But which is better, parsing Markdown at runtime, or parsing at edit time and retrieving? There’s only one way to find out…


Ok, perhaps not a fight, but I thought it would be interesting to run some highly unscientific, finger-in-the-air benchmarks to get an idea of whether parsing Markdown really does impact page performance compared to fetching HTML from a file or database. Is it really that slow?

Using the PHP version of Markdown, I took the jQuery github file as an example document. I figured it wasn’t too long or short, contained a few different features of the language, and was pretty much a typical example.

My methodology was simply to write a PHP script to perform the task being tested, and then hit it with apachebench a few times to get the number of requests per second. In unscientific conditions, I expected my results to be useful only for comparison – the conditions weren’t perfect, but they were consistent across tests.

In the most basic terms, measuring requests per second tells you how many visitors your site can support at once. The faster the code, the higher the number, the better.

Test 1: Runtime parsing

Below is the script I used. Pretty much no-nonsense, reading in the source Markdown file, instantiating the parser and parsing the text.

    $text = file_get_contents('');
    $Markdown_Parser = new Markdown_Parser;

I blasted this with apachebench for 10,000 requests with a concurrency of 100.

Result: around 155 requests per second.

Test 2: Retrieving HTML from a database

I created a very simple database with one table containing one row. I pasted in the HTML result of the parsed Markdown (created using the same method as above). I then took some boilerplate PHP PDO database connection code from the PHP manual.

    $dbh = new PDO('mysql:host=localhost;dbname=markdown-test','username', 'password');
    foreach($dbh->query('SELECT html 
        FROM content WHERE id=1') as $row) {
        $text = $row['html'];
    $dbh = null;

I restarted the server, and then hit this script with the same ab settings.

Result: around 3,575 requests per second.

Test 3: Retrieving HTML from a file

For comparison, I thought it would be interesting to look at a file-based approach. For this text, I parsed the Markdown on the first attempt, and then reused it for subsequent runs. A very basic form of runtime parsing and caching, if you will.

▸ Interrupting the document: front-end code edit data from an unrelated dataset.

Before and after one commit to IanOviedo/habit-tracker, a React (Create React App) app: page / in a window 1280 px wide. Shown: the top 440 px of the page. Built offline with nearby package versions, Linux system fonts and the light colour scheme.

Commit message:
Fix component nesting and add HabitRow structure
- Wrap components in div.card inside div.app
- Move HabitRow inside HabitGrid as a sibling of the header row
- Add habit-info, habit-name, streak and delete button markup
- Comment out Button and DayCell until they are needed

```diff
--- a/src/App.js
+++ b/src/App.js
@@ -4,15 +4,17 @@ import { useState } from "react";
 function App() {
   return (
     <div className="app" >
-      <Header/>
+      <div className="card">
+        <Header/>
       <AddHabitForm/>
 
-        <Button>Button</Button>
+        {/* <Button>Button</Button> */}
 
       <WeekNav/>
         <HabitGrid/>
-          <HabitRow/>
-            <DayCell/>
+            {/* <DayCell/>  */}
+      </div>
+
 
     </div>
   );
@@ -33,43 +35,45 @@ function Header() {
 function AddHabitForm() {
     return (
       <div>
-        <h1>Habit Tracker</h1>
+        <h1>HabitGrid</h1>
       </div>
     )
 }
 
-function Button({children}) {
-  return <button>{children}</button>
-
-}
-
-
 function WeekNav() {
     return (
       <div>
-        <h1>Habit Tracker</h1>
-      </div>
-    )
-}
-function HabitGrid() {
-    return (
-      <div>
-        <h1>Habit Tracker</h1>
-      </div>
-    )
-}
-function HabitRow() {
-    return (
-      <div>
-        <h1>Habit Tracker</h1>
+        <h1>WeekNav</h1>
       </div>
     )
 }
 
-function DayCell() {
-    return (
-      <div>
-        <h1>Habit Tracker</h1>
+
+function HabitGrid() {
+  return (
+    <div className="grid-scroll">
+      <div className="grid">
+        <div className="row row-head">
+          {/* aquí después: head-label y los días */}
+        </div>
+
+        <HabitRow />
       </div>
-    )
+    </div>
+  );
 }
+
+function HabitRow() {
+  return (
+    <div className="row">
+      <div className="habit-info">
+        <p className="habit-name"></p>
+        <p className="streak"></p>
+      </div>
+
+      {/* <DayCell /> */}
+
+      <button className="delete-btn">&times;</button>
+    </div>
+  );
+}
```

    if (file_exists('jquery.html')) {
        $html = file_get_contents('jquery.html');
        $text = file_get_contents('');
        $Markdown_Parser = new Markdown_Parser;
        $html = $Markdown_Parser->transform($text);		
        file_put_contents('jquery.html', $html);

In theory, this should be very fast, as it’s basically just stating a file then fetching it. It hit it with the same settings again.

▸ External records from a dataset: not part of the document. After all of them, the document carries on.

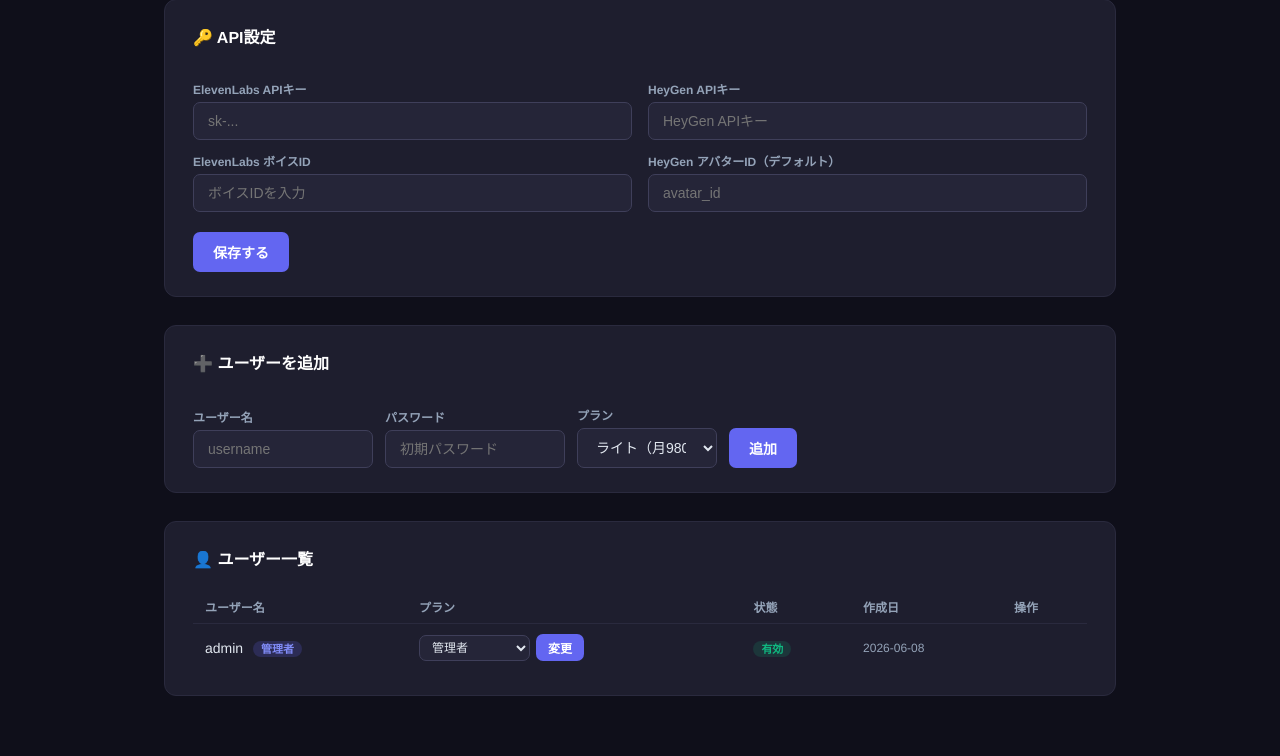
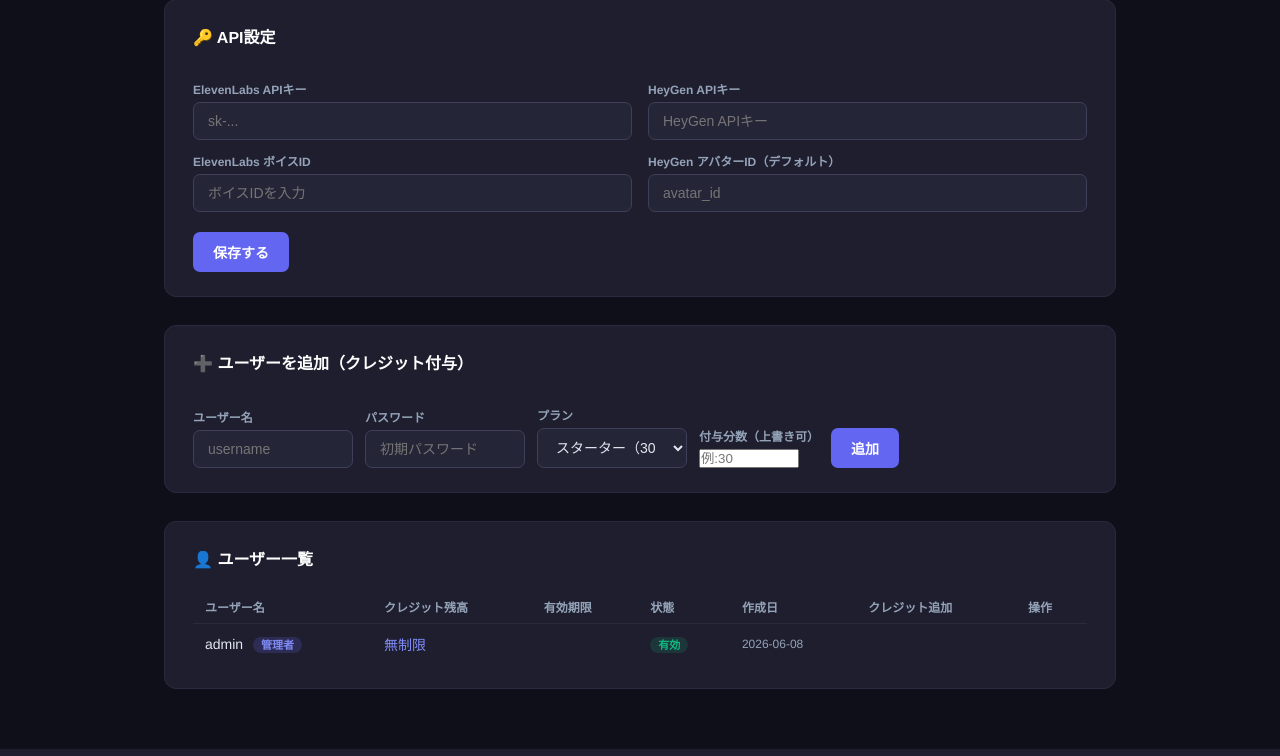
Before and after one commit to miki0203a-ctrl/avatar-video-generator, a Flask app: page /admin in a window 1280 px wide. Shown: the part 93-849 px from the top of the page. Run offline with Flask 3, Linux system fonts and the light colour scheme; the visitor is signed in with stand-in values (Sample User, id 1); data comes from the database, SQL or seed files in the repository; data that the repository does not hold is empty.

Commit message:
クレジット制（180日有効）に改修

```diff
--- a/app.py
+++ b/app.py
@@ -1,13 +1,13 @@
 """
-Avatar Video Generator - Web App (Phase 1)
+Avatar Video Generator - Web App
 Flask + HeyGen + ElevenLabs
+クレジット制（購入日から180日有効）
 """
 
 from flask import (Flask, render_template, request, jsonify,
-                   redirect, url_for, session, send_file, flash)
+                   redirect, url_for, session, flash)
 from functools import wraps
 import sqlite3, os, json, time, threading, uuid, urllib.request, urllib.error
-import urllib.parse
 from datetime import datetime, timedelta
 from werkzeug.utils import secure_filename
 from werkzeug.security import generate_password_hash, check_password_hash
@@ -20,15 +20,16 @@ DB_PATH     = os.path.join(BASE_DIR, "data.db")
 UPLOAD_DIR  = os.path.join(BASE_DIR, "uploads")
 ALLOWED_EXT = {"png", "jpg", "jpeg", "webp"}
 MAX_CHARS   = 3000
+CREDIT_DAYS = 180  # 購入日から有効日数
 
 os.makedirs(UPLOAD_DIR, exist_ok=True)
 
-# ── プラン定義 ────────────────────────────────────────────────
+# ── プラン定義（クレジット制）────────────────────────────────
 PLANS = {
-    "light":    {"name": "ライト",       "minutes": 10,  "price": 980},
-    "standard": {"name": "スタンダード", "minutes": 30,  "price": 2980},
-    "heavy":    {"name": "ヘビー",       "minutes": 150, "price": 12800},
-    "admin":    {"name": "管理者",       "minutes": 9999,"price": 0},
+    "starter":  {"name": "スターター",   "minutes": 30,   "price": 9800},
+    "standard": {"name": "スタンダード", "minutes": 100,  "price": 24800},
+    "pro":      {"name": "プロ",         "minutes": 300,  "price": 59800},
+    "admin":    {"name": "管理者",       "minutes": 99999,"price": 0},
 }
 
 # ── DB初期化 ──────────────────────────────────────────────────
@@ -41,20 +42,29 @@ def init_db():
     with get_db() as db:
         db.executescript("""
         CREATE TABLE IF NOT EXISTS users (
-            id          INTEGER PRIMARY KEY AUTOINCREMENT,
-            username    TEXT UNIQUE NOT NULL,
-            password    TEXT NOT NULL,
-            plan        TEXT NOT NULL DEFAULT 'light',
-            is_admin    INTEGER NOT NULL DEFAULT 0,
-            active      INTEGER NOT NULL DEFAULT 1,
-            created_at  TEXT NOT NULL DEFAULT (datetime('now','localtime')),
-            note        TEXT DEFAULT ''
+            id              INTEGER PRIMARY KEY AUTOINCREMENT,
+            username        TEXT UNIQUE NOT NULL,
+            password        TEXT NOT NULL,
+            plan            TEXT NOT NULL DEFAULT 'starter',
+            is_admin        INTEGER NOT NULL DEFAULT 0,
+            active          INTEGER NOT NULL DEFAULT 1,
+            created_at      TEXT NOT NULL DEFAULT (datetime('now','localtime')),
+            note            TEXT DEFAULT ''
+        );
+        CREATE TABLE IF NOT EXISTS credits (
+            id              INTEGER PRIMARY KEY AUTOINCREMENT,
+            user_id         INTEGER NOT NULL,
+            minutes_total   REAL NOT NULL DEFAULT 0,
+            minutes_used    REAL NOT NULL DEFAULT 0,
+            purchased_at    TEXT NOT NULL DEFAULT (datetime('now','localtime')),
+            expires_at      TEXT NOT NULL
         );
         CREATE TABLE IF NOT EXISTS usage_log (
             id          INTEGER PRIMARY KEY AUTOINCREMENT,
             user_id     INTEGER NOT NULL,
             seconds     REAL NOT NULL,
             video_id    TEXT,
+            credit_id   INTEGER,
             created_at  TEXT NOT NULL DEFAULT (datetime('now','localtime'))
         );
         CREATE TABLE IF NOT EXISTS jobs (
@@ -94,16 +104,63 @@ def set_setting(key, value):
         db.execute("INSERT OR REPLACE INTO settings (key,value) VALUES (?,?)", (key, value))
         db.commit()
 
-def get_used_minutes(user_id):
-    """今月の使用分数を返す"""
-    month_start = datetime.now().strftime("%Y-%m-01")
+def get_credit_info(user_id):
+    """ユーザーの有効クレジット情報を返す（期限内のもの合計）"""
+    now = datetime.now().strftime("%Y-%m-%d %H:%M:%S")
     with get_db() as db:
-        row = db.execute(
-            "SELECT COALESCE(SUM(seconds),0) as total FROM usage_log "
-            "WHERE user_id=? AND created_at >= ?",
-            (user_id, month_start)
-        ).fetchone()
-    return row["total"] / 60.0
+        rows = db.execute(
+            "SELECT * FROM credits WHERE user_id=? AND expires_at > ? AND minutes_used < minutes_total",
+            (user_id, now)
+        ).fetchall()
+    total = sum(r["minutes_total"] for r in rows)
+    used  = sum(r["minutes_used"]  for r in rows)
+    # 最も近い期限
+    nearest_expiry = None
+    if rows:
+        nearest_expiry = min(r["expires_at"] for r in rows)
+    return {
+        "total": total,
+        "used": used,
+        "remaining": max(0, total - used),
+        "expires_at": nearest_expiry,
+        "credits": rows,
+    }
+
+def add_credit(user_id, minutes, days=CREDIT_DAYS):
+    """クレジットを追加する"""
+    purchased_at = datetime.now()
+    expires_at   = purchased_at + timedelta(days=days)
+    with get_db() as db:
+        db.execute(
+            "INSERT INTO credits (user_id, minutes_total, minutes_used, purchased_at, expires_at) VALUES (?,?,0,?,?)",
+            (user_id, minutes,
+             purchased_at.strftime("%Y-%m-%d %H:%M:%S"),
+             expires_at.strftime("%Y-%m-%d %H:%M:%S"))
+        )
+        db.commit()
+
+def use_credit(user_id, minutes_used):
+    """クレジットを消費する（期限が近いものから消費）"""
+    now = datetime.now().strftime("%Y-%m-%d %H:%M:%S")
+    with get_db() as db:
+        rows = db.execute(
+            "SELECT * FROM credits WHERE user_id=? AND expires_at > ? AND minutes_used < minutes_total ORDER BY expires_at ASC",
+            (user_id, now)
+        ).fetchall()
+        remaining = minutes_used
+        for row in rows:
+            available = row["minutes_total"] - row["minutes_used"]
+            if available <= 0:
+                continue
+            consume = min(available, remaining)
+            db.execute(
+                "UPDATE credits SET minutes_used = minutes_used + ? WHERE id=?",
+                (consume, row["id"])
+            )
+            remaining -= consume
+            if remaining <= 0:
+                break
+        db.commit()
 
 def allowed_file(filename):
     return "." in filename and filename.rsplit(".", 1)[1].lower() in ALLOWED_EXT
@@ -131,7 +188,7 @@ def get_current_user():
         return db.execute("SELECT * FROM users WHERE id=?", (session["user_id"],)).fetchone()
 
 
-# ── API関数（main.pyから流用） ────────────────────────────────
+# ── API関数 ───────────────────────────────────────────────────
 def call_elevenlabs(api_key, voice_id, text):
     url = (f"https://api.elevenlabs.io/v1/text-to-speech/{voice_id}"
            "?output_format=mp3_44100_64")
@@ -214,23 +271,18 @@ def heygen_list_avatars(api_key):
 
 
 # ── バックグラウンドワーカー ───────────────────────────────────
-def video_worker(job_id, user_id, text, avatar_path):
+def video_worker(job_id, user_id, text):
     el_key    = get_setting("elevenlabs_api_key")
     el_voice  = get_setting("elevenlabs_voice_id")
     hg_key    = get_setting("heygen_api_key")
     hg_avatar = get_setting("heygen_avatar_id")
 
-    # ユーザー固有アバターが設定されていれば優先
     with get_db() as db:
         user = db.execute("SELECT * FROM users WHERE id=?", (user_id,)).fetchone()
-    user_avatar = None
-    if user and user["note"]:  # noteフィールドにアバターIDを保存
-        try:
-            info = json.loads(user["note"])
-            user_avatar = info.get("avatar_id") or hg_avatar
-        except Exception:
-            user_avatar = hg_avatar
-    else:
+    try:
+        info = json.loads(user["note"] or "{}")
+        user_avatar = info.get("avatar_id") or hg_avatar
+    except Exception:
         user_avatar = hg_avatar
 
     def update_status(status, **kwargs):
@@ -257,7 +309,10 @@ def video_worker(job_id, user_id, text, avatar_path):
         update_status("waiting")
         video_url, duration_sec = heygen_poll_video(hg_key, video_id)
 
-        # 使用量を記録
+        # クレジット消費（秒→分）
+        minutes_used = (duration_sec or len(text) * 0.06) / 60.0
+        use_credit(user_id, minutes_used)
+
         with get_db() as db:
             db.execute(
                 "INSERT INTO usage_log (user_id, seconds, video_id) VALUES (?,?,?)",
@@ -304,10 +359,13 @@ def logout():
 @login_required
 def dashboard():
     user = get_current_user()
-    plan_info = PLANS.get(user["plan"], PLANS["light"])
-    used_min  = get_used_minutes(user["id"])
-    limit_min = plan_info["minutes"]
-    remaining = max(0, limit_min - used_min)
+    credit = get_credit_info(user["id"])
+
+    # 管理者は無制限
+    if user["is_admin"]:
+        credit["total"]     = 99999
+        credit["remaining"] = 99999
+        credit["used"]      = 0
 
     # 最近のジョブ
     with get_db() as db:
@@ -316,7 +374,7 @@ def dashboard():
             (user["id"],)
         ).fetchall()
 
-    # ユーザーのアバターID
+    # アバターID
     user_avatar_id = get_setting("heygen_avatar_id")
     try:
         info = json.loads(user["note"] or "{}")
@@ -324,12 +382,17 @@ def dashboard():
     except Exception:
         pass
 
+    percent = 0
+    if credit["total"] > 0 and credit["total"] < 99999:
+        percent = min(100, int(credit["used"] / credit["total"] * 100))
+
     return render_template("dashboard.html",
-        user=user, plan=plan_info,
-        used_min=round(used_min, 1),
-        limit_min=limit_min,
-        remaining=round(remaining, 1),
-        percent=min(100, int(used_min / max(limit_min,1) * 100)),
+        user=user,
+        used_min=round(credit["used"], 1),
+        limit_min=round(credit["total"], 1),
+        remaining=round(credit["remaining"], 1),
+        percent=percent,
+        expires_at=credit["expires_at"],
         jobs=jobs,
         max_chars=MAX_CHARS,
         user_avatar_id=user_avatar_id,
@@ -339,12 +402,10 @@ def dashboard():
 @login_required
 def generate():
     user = get_current_user()
-    plan_info = PLANS.get(user["plan"], PLANS["light"])
-    used_min  = get_used_minutes(user["id"])
-    remaining = plan_info["minutes"] - used_min
+    credit = get_credit_info(user["id"])
 
-    if remaining <= 0:
-        return jsonify({"error": "今月の使用上限に達しています。プランのアップグレードをご検討ください。"}), 403
+    if not user["is_admin"] and credit["remaining"] <= 0:
+        return jsonify({"error": "クレジットが不足しています。追加購入をご検討ください。"}), 403
 
     text = request.form.get("text","").strip()
     if not text:
@@ -352,7 +413,6 @@ def generate():
     if len(text) > MAX_CHARS:
         return jsonify({"error": f"文字数が上限（{MAX_CHARS}文字）を超えています"}), 400
 
-    # API設定チェック
     if not get_setting("elevenlabs_api_key") or not get_setting("heygen_api_key"):
         return jsonify({"error": "管理者がAPIキーを設定していません"}), 500
 
@@ -366,7 +426,7 @@ def generate():
 
     threading.Thread(
         target=video_worker,
-        args=(job_id, user["id"], text, None),
+        args=(job_id, user["id"], text),
         daemon=True
     ).start()
 
@@ -394,25 +454,11 @@ def job_status(job_id):
     }
 
     return jsonify({
-        "status":   job["status"],
-        "message":  STATUS_MSG.get(job["status"], job["status"]),
+        "status":    job["status"],
+        "message":   STATUS_MSG.get(job["status"], job["status"]),
         "video_url": job["video_url"],
-        "error":    job["error"],
+        "error":     job["error"],
     })
-
-@app.route("/avatar/upload", methods=["POST"])
-@login_required
-def avatar_upload():
-    """ユーザーがアバター画像をアップロード（将来的にHeyGenカスタムアバター用）"""
-    if "file" not in request.files:
-        return jsonify({"error": "ファイルがありません"}), 400
-    f = request.files["file"]
-    if not f.filename or not allowed_file(f.filename):
-        return jsonify({"error": "PNG/JPG/WEBPのみ対応しています"}), 400
-    filename = secure_filename(f"{session['user_id']}_{int(time.time())}_{f.filename}")
-    save_path = os.path.join(UPLOAD_DIR, filename)
-    f.save(save_path)
-    return jsonify({"message": "アップロード完了", "filename": filename})
 
 
 # ── 管理者画面 ─────────────────────────────────────────────────
@@ -421,20 +467,30 @@ def avatar_upload():
 def admin():
     with get_db() as db:
         users = db.execute("SELECT * FROM users ORDER BY created_at DESC").fetchall()
+
+    # 各ユーザーのクレジット情報を取得
+    user_credits = {}
+    for u in users:
+        user_credits[u["id"]] = get_credit_info(u["id"])
+
     settings = {
-        "elevenlabs_api_key": get_setting("elevenlabs_api_key"),
+        "elevenlabs_api_key":  get_setting("elevenlabs_api_key"),
         "elevenlabs_voice_id": get_setting("elevenlabs_voice_id"),
-        "heygen_api_key": get_setting("heygen_api_key"),
-        "heygen_avatar_id": get_setting("heygen_avatar_id"),
+        "heygen_api_key":      get_setting("heygen_api_key"),
+        "heygen_avatar_id":    get_setting("heygen_avatar_id"),
     }
-    return render_template("admin.html", users=users, settings=settings, plans=PLANS)
+    return render_template("admin.html",
+        users=users, settings=settings,
+        plans=PLANS, user_credits=user_credits)
 
 @app.route("/admin/user/add", methods=["POST"])
 @admin_required
 def admin_add_user():
     username = request.form.get("username","").strip()
     password = request.form.get("password","").strip()
-    plan     = request.form.get("plan","light")
+    plan     = request.form.get("plan","starter")
+    minutes  = float(request.form.get("minutes", PLANS.get(plan,{}).get("minutes",30)))
+
     if not username or not password:
         flash("ユーザー名とパスワードは必須です")
         return redirect(url_for("admin"))
@@ -445,9 +501,22 @@ def admin_add_user():
                 (username, generate_password_hash(password), plan)
             )
             db.commit()
-        flash(f"ユーザー「{username}」を追加しました")
+            user = db.execute("SELECT id FROM users WHERE username=?", (username,)).fetchone()
+        # クレジット付与
+        if not plan == "admin":
+            add_credit(user["id"], minutes)
+        flash(f"ユーザー「{username}」を追加しました（{minutes}分のクレジット付与）")
     except sqlite3.IntegrityError:
         flash("そのユーザー名は既に使われています")
+    return redirect(url_for("admin"))
+
+@app.route("/admin/user/<int:user_id>/add_credit", methods=["POST"])
+@admin_required
+def admin_add_credit(user_id):
+    minutes = float(request.form.get("minutes", 30))
+    days    = int(request.form.get("days", CREDIT_DAYS))
+    add_credit(user_id, minutes, days)
+    flash(f"{minutes}分のクレジットを追加しました（{days}日間有効）")
     return redirect(url_for("admin"))
 
 @app.route("/admin/user/<int:user_id>/toggle", methods=["POST"])
@@ -455,15 +524,6 @@ def admin_add_user():
 def admin_toggle_user(user_id):
     with get_db() as db:
         db.execute("UPDATE users SET active = 1-active WHERE id=?", (user_id,))
-        db.commit()
-    return redirect(url_for("admin"))
-
-@app.route("/admin/user/<int:user_id>/plan", methods=["POST"])
-@admin_required
-def admin_change_plan(user_id):
-    plan = request.form.get("plan","light")
-    with get_db() as db:
-        db.execute("UPDATE users SET plan=? WHERE id=?", (plan, user_id))
         db.commit()
     return redirect(url_for("admin"))
 
@@ -481,16 +541,18 @@ def admin_save_settings():
 @admin_required
 def admin_usage():
     with get_db() as db:
-        rows = db.execute("""
-            SELECT u.username, u.plan,
-                   COALESCE(SUM(l.seconds),0)/60.0 as used_min,
-                   COUNT(l.id) as count
-            FROM users u
-            LEFT JOIN usage_log l ON l.user_id=u.id
-                AND l.created_at >= date('now','start of month')
-            GROUP BY u.id
-            ORDER BY used_min DESC
-        """).fetchall()
+        users = db.execute("SELECT * FROM users ORDER BY username").fetchall()
+    rows = []
+    for u in users:
+        c = get_credit_info(u["id"])
+        rows.append({
+            "username":   u["username"],
+            "plan":       u["plan"],
+            "total":      c["total"],
+            "used":       c["used"],
+            "remaining":  c["remaining"],
+            "expires_at": c["expires_at"],
+        })
     return render_template("usage.html", rows=rows, plans=PLANS)
 
 
--- a/templates/admin.html
+++ b/templates/admin.html
@@ -104,26 +104,30 @@
 
   <!-- ユーザー追加 -->
   <div class="card">
-    <h2>➕ ユーザーを追加</h2>
+    <h2>➕ ユーザーを追加（クレジット付与）</h2>
     <form method="post" action="/admin/user/add">
       <div style="display:flex; gap:12px; align-items:flex-end; flex-wrap:wrap;">
         <div>
           <label>ユーザー名</label>
-          <input type="text" name="username" placeholder="username" style="width:180px">
+          <input type="text" name="username" placeholder="username" style="width:160px">
         </div>
         <div>
           <label>パスワード</label>
-          <input type="text" name="password" placeholder="初期パスワード" style="width:180px">
+          <input type="text" name="password" placeholder="初期パスワード" style="width:160px">
         </div>
         <div>
           <label>プラン</label>
-          <select name="plan" style="width:140px">
+          <select name="plan" style="width:150px">
             {% for key, p in plans.items() %}
               {% if key != 'admin' %}
-                <option value="{{ key }}">{{ p.name }}（月{{ p.price }}円）</option>
+                <option value="{{ key }}">{{ p.name }}（{{ p.minutes }}分）</option>
               {% endif %}
             {% endfor %}
           </select>
+        </div>
+        <div>
+          <label>付与分数（上書き可）</label>
+          <input type="number" name="minutes" placeholder="例:30" style="width:100px" min="1">
         </div>
         <button type="submit" class="btn btn-primary">追加</button>
       </div>
@@ -137,9 +141,11 @@
       <thead>
         <tr>
           <th>ユーザー名</th>
-          <th>プラン</th>
+          <th>クレジット残高</th>
+          <th>有効期限</th>
           <th>状態</th>
           <th>作成日</th>
+          <th>クレジット追加</th>
           <th>操作</th>
         </tr>
       </thead>
@@ -151,15 +157,21 @@
             {% if u['is_admin'] %}<span class="badge badge-admin" style="margin-left:6px">管理者</span>{% endif %}
           </td>
           <td>
-            <form method="post" action="/admin/user/{{ u['id'] }}/plan"
-                  style="display:inline-flex; gap:6px; align-items:center;">
-              <select name="plan" class="plan-select">
-                {% for key, p in plans.items() %}
-                  <option value="{{ key }}" {% if u['plan']==key %}selected{% endif %}>{{ p.name }}</option>
-                {% endfor %}
-              </select>
-              <button type="submit" class="btn btn-sm btn-primary">変更</button>
-            </form>
+            {% if not u['is_admin'] %}
+              {% set c = user_credits[u['id']] %}
+              <span style="color:{% if c.remaining <= 0 %}#f87171{% else %}#10b981{% endif %}">
+                {{ '%.1f'|format(c.remaining) }}分
+              </span>
+              <span style="color:#94a3b8; font-size:11px;">/ {{ '%.0f'|format(c.total) }}分</span>
+            {% else %}
+              <span style="color:#818cf8">無制限</span>
+            {% endif %}
+          </td>
+          <td style="color:#94a3b8; font-size:12px;">
+            {% if not u['is_admin'] %}
+              {% set c = user_credits[u['id']] %}
+              {{ c.expires_at[:10] if c.expires_at else '－' }}
+            {% endif %}
           </td>
           <td>
             <span class="badge {% if u['active'] %}badge-active{% else %}badge-inactive{% endif %}">
@@ -167,6 +179,16 @@
             </span>
           </td>
           <td style="color:#94a3b8; font-size:12px;">{{ u['created_at'][:10] }}</td>
+          <td>
+            {% if not u['is_admin'] %}
+            <form method="post" action="/admin/user/{{ u['id'] }}/add_credit"
+                  style="display:inline-flex; gap:6px; align-items:center;">
+              <input type="number" name="minutes" placeholder="分数" style="width:70px; padding:4px 8px; background:#252538; border:1px solid #3f3f5a; border-radius:6px; color:#e2e8f0; font-size:12px;" min="1">
+              <input type="hidden" name="days" value="180">
+              <button type="submit" class="btn btn-sm btn-success">追加</button>
+            </form>
+            {% endif %}
+          </td>
           <td>
             {% if not u['is_admin'] %}
             <form method="post" action="/admin/user/{{ u['id'] }}/toggle" style="display:inline">
```
Also changed, not shown: templates/dashboard.html (+8 -2 lines).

Result: around 12,425 requests per second.


It would be improper to raise a formal conclusion from such rough tests, but I think we can get an idea of the overall work involved with each method, and the numbers tally with common sense.

Parsing Markdown is slow. It can be around 25 times slower than fetching pre-transformed HTML from the database. Considering you’re likely already fetching your Markdown text from the database, you’re effectively doing the work of Test 2 and then Test 1 on top.

It would be interesting to compare the third test with caching the output to something like Redis. Depending on your traffic profile, that could be quite an effective approach if you really didn’t want to store the HTML permanently, although I’m not sure why that would be an issue. It would also be interesting to compare these rough results with some properly conducted ones, if anyone’s set up to do those and has the time.

All applications and situations are different, and therefore everyone has their own considerations and allowances to make. Operating and different scales, with different platforms can affect your choices. Perhaps you have CPU in abundance, but are bottlenecking on IO.

However, for the typical scenario of a basic content managed website and for any given web hosting, parsing Markdown at runtime can vastly reduce the number of visitors your site can support at once. It could make the difference between surviving a Fireballing and not. For my own work, I will continue to parse at edit time and store HTML in the database.